_Exercise details_.
Answer with a number only: how many lines of the data contain "figure"?

_Data records_.
=-=-=-=-=

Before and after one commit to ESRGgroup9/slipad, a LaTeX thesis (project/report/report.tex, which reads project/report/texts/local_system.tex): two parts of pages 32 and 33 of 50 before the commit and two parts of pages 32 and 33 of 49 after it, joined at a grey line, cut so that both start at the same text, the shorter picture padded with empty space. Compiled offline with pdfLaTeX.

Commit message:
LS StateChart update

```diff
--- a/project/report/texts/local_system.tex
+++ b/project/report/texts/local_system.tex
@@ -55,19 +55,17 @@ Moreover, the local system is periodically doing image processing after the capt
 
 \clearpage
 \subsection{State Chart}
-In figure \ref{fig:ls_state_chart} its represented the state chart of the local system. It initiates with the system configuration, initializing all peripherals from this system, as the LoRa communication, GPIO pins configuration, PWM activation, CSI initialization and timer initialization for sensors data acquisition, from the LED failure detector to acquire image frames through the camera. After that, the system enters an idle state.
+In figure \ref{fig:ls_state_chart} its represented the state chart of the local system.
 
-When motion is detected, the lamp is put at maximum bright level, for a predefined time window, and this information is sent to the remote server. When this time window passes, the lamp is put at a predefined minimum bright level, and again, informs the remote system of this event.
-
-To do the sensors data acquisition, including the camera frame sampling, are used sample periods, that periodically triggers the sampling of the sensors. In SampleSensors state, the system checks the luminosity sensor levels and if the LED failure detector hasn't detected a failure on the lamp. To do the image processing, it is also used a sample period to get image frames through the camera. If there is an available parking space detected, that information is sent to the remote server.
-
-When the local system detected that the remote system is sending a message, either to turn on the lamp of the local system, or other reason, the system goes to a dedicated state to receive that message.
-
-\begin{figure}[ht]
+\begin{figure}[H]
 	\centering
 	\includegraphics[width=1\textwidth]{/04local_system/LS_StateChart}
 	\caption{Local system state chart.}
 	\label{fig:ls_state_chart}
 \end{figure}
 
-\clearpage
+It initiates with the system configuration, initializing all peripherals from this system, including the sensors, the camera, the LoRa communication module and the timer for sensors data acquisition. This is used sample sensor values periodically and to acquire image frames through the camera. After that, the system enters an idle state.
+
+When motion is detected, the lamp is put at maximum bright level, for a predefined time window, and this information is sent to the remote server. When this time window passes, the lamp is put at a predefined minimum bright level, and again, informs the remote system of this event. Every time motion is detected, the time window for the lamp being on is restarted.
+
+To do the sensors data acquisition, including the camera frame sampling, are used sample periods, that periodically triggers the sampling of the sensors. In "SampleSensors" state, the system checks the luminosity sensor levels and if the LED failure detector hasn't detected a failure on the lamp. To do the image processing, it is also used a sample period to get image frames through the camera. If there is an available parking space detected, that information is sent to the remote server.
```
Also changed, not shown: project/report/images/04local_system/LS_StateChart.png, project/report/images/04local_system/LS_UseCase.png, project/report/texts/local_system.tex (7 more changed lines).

=-=-=-=-=

_Output of the task_.
5